Role Voice type Premiere Cast, 18 May 1849
(Conductor: Théophile Tilmant)
Don Belflor a retired toreador bass Charles Battaille
Coraline his wife soprano Delphine Ugalde
Tracolin tenor Toussaint-Eugène-Ernest Mocker


Place: The garden of Don Belflor's house in Barcelona

Act One[edit]

Coraline, a former opera singer from Paris, is unhappily married to the retired bullfighter Don Belflor. She remembers how a flute-player, Tracolin, was in love with her. At this point, Tracolin himself appears in Barcelona, intent on renewing his acquaintance with Coraline. The two exchange love letters over the garden wall. Tracolin saves Don Belfor from an attack by ruffians and is invited into his house. He claims he is acting as a go-between for a dancer at the opera, Caritéa, who has fallen in love with Don Belflor. The old man is flattered but asks for further proof and Tracolin can think of no other recourse but to give him Coraline's letter. As Don Belflor is leaving for liaison with Caritéa, Coraline accuses him of adultery. In his confusion Don Belflor drops the letter on the floor. The horrified Coraline believes that she has been found out.

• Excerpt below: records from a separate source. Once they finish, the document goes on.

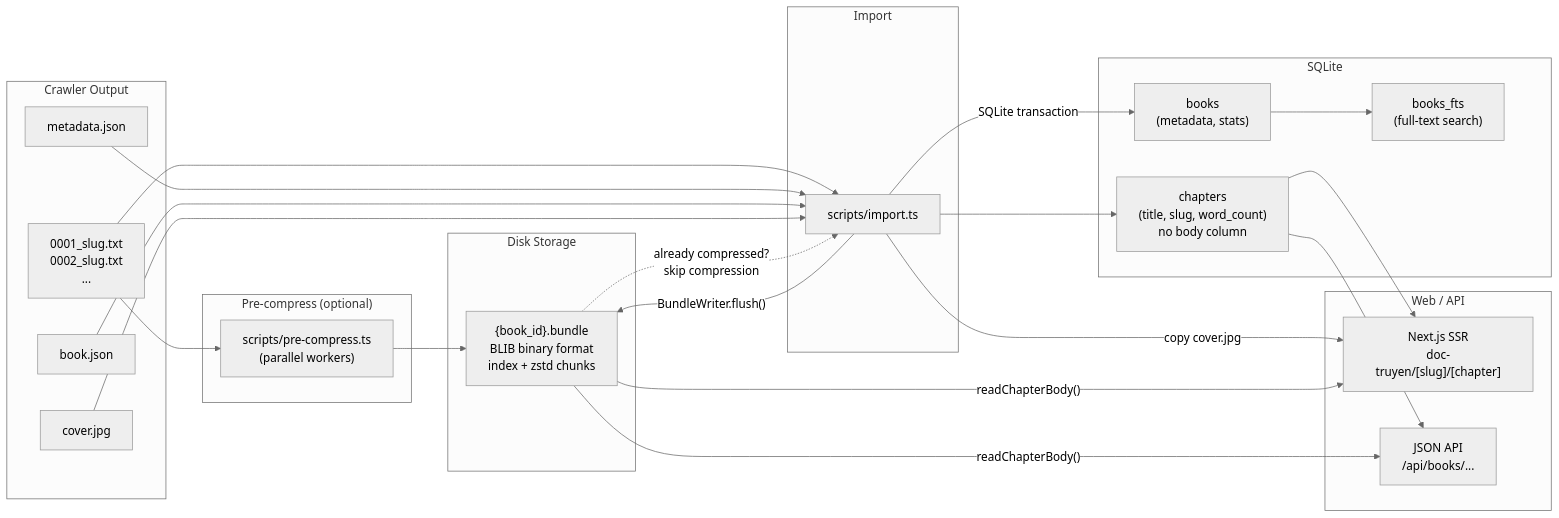
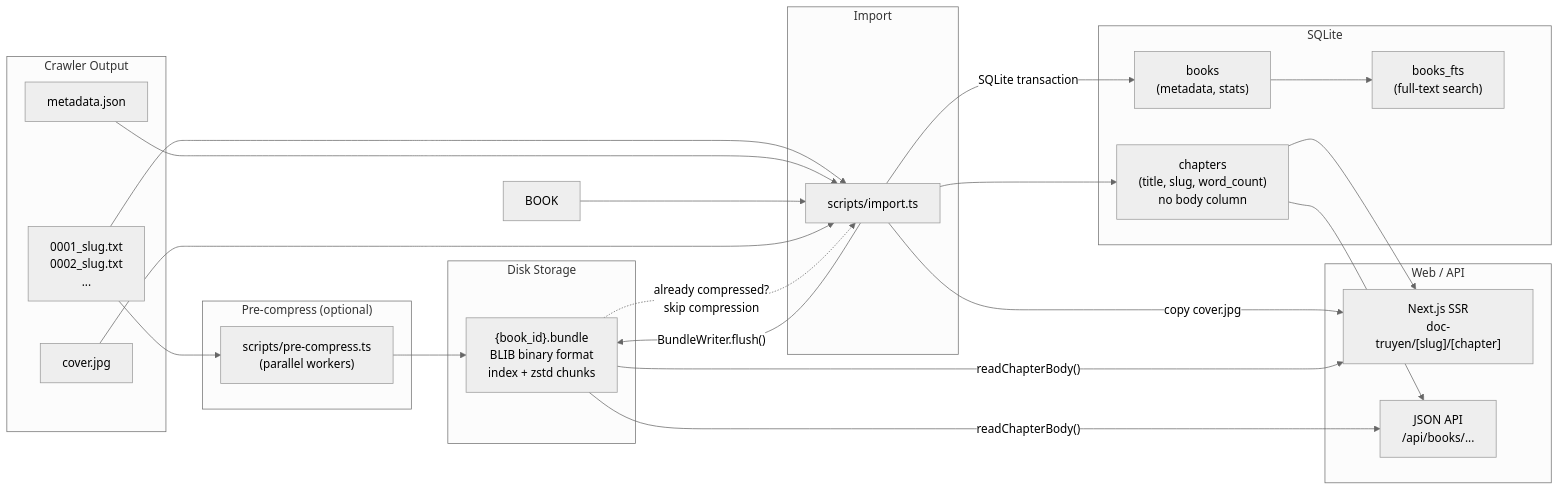
One commit to quocanh1897/books-crawler changed the first of 2 diagrams in binslib/README.md. Above: the diagram before and after it, drawn with Mermaid (neutral theme). The commit also changed other lines of this file and 43 other files, not shown here.

````diff
--- a/binslib/README.md
+++ b/binslib/README.md
@@ -24,49 +24,48 @@
 ```mermaid
 flowchart LR
   subgraph Crawler["Crawler Output"]
     TXT["0001_slug.txt\n0002_slug.txt\n..."]
     META["metadata.json"]
-    BOOK["book.json"]
     COVER["cover.jpg"]
   end
 
   subgraph PreCompress["Pre-compress (optional)"]
     PC["scripts/pre-compress.ts\n(parallel workers)"]
   end
 
   subgraph Import["Import"]
     IMP["scripts/import.ts"]
   end
 
   subgraph Storage["Disk Storage"]
     BUNDLE["{book_id}.bundle\nBLIB binary format\nindex + zstd chunks"]
   end
 
   subgraph DB["SQLite"]
     BOOKS["books\n(metadata, stats)"]
     CHAPS["chapters\n(title, slug, word_count)\nno body column"]
     FTS["books_fts\n(full-text search)"]
   end
 
   subgraph Web["Web / API"]
     SSR["Next.js SSR\ndoc-truyen/[slug]/[chapter]"]
     API["JSON API\n/api/books/..."]
   end
 
   TXT --> PC --> BUNDLE
   TXT --> IMP
   META --> IMP
   BOOK --> IMP
   COVER --> IMP
   BUNDLE -.->|"already compressed?\nskip compression"| IMP
   IMP -->|"BundleWriter.flush()"| BUNDLE
   IMP -->|"SQLite transaction"| BOOKS
   IMP --> CHAPS
   IMP -->|"copy cover.jpg"| SSR
 
   BUNDLE -->|"readChapterBody()"| SSR
   BUNDLE -->|"readChapterBody()"| API
   CHAPS --> SSR
   CHAPS --> API
   BOOKS --> FTS
 ```
````
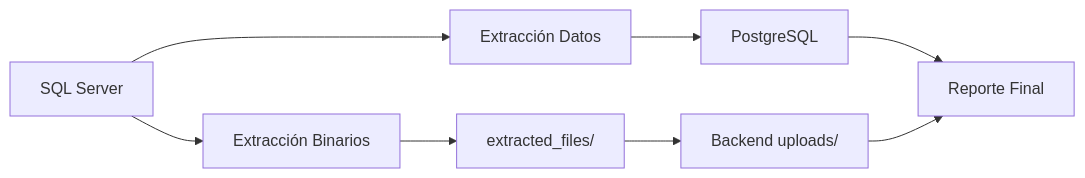
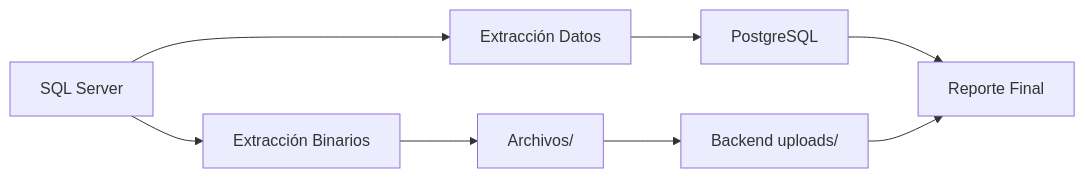
The diagram in README.md (GuillermoTorresRenner/etl-sibne), drawn with Mermaid before and after one commit. The commit also changed other lines of this file and 6 other files, not shown here.

````diff
--- a/README.md
+++ b/README.md
@@ -21,10 +21,10 @@
 ```mermaid
 graph LR
     A[SQL Server] --> B[Extracción Datos]
     A --> C[Extracción Binarios]
     B --> D[PostgreSQL]
-    C --> E[extracted_files/]
+    C --> E[Archivos/]
     E --> F[Backend uploads/]
     D --> G[Reporte Final]
     F --> G
 ```
````
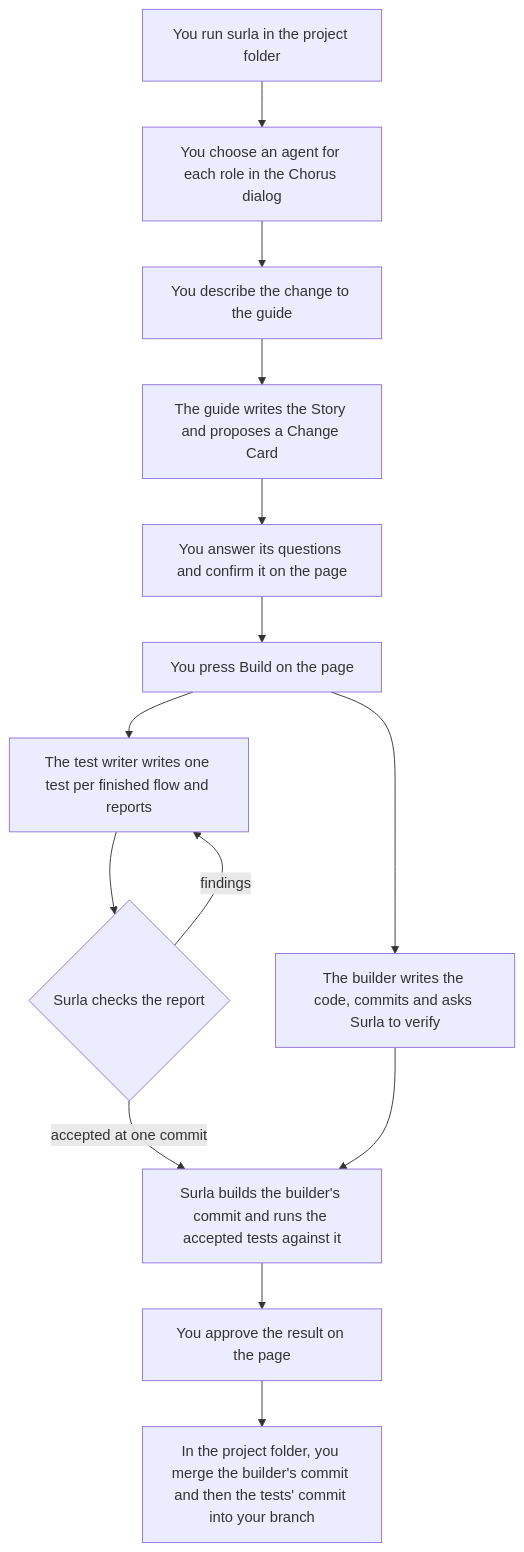
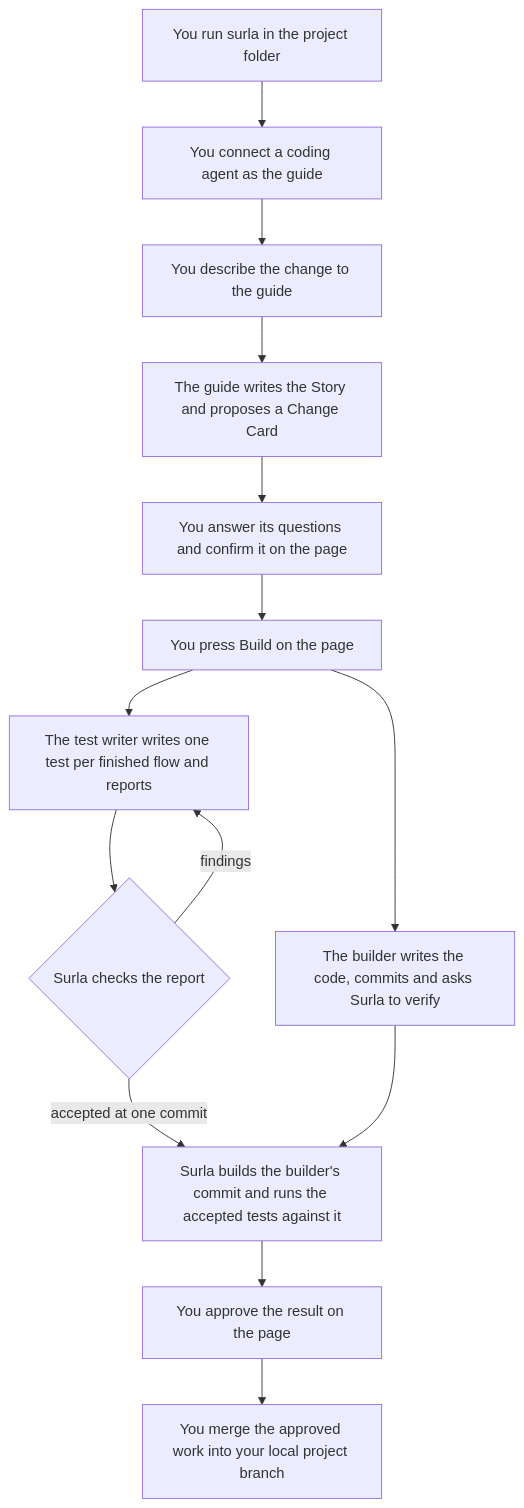
The diagram in docs/HOW_IT_WORKS.md (goadesign/highbay), drawn with Mermaid before and after one commit. The commit also changed other lines of this file and 3 other files, not shown here.

Commit message:
Document project startup and agent lifecycle

````diff
--- a/docs/HOW_IT_WORKS.md
+++ b/docs/HOW_IT_WORKS.md
@@ -79,16 +79,16 @@
 ```mermaid
 flowchart TD
-    A["You run surla in the project folder"] --> B["You choose an agent for each role in the Chorus dialog"]
+    A["You run surla in the project folder"] --> B["You connect a coding agent as the guide"]
     B --> C["You describe the change to the guide"]
     C --> D["The guide writes the Story and proposes a Change Card"]
     D --> E["You answer its questions and confirm it on the page"]
     E --> F["You press Build on the page"]
     F --> G["The test writer writes one test per finished flow and reports"]
     G --> H{"Surla checks the report"}
     H -->|"findings"| G
     H -->|"accepted at one commit"| J["Surla builds the builder's commit and runs the accepted tests against it"]
     F --> I["The builder writes the code, commits and asks Surla to verify"]
     I --> J
     J --> K["You approve the result on the page"]
-    K --> L["In the project folder, you merge the builder's commit and then the tests' commit into your branch"]
+    K --> L["You merge the approved work into your local project branch"]
 ```
````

Act Two[edit]

Coraline cannot understand why Don Belfor has not reacted angrily to the contents of the letter. Tracolin climbs over the garden wall and tells her he has been in love with her since they met at the opera. He reveals the details of her husband's adultery then leaves the garden. When Don Belflor returns, Coraline again accuses him of infidelity. He admits the truth when she mentions the name "Caritéa" and begs for her forgiveness. She accepts so long as she is allowed to keep Tracolin in the house as her lover. Don Belflor, who does not want to lose the generous dowry the marriage brought him, agrees.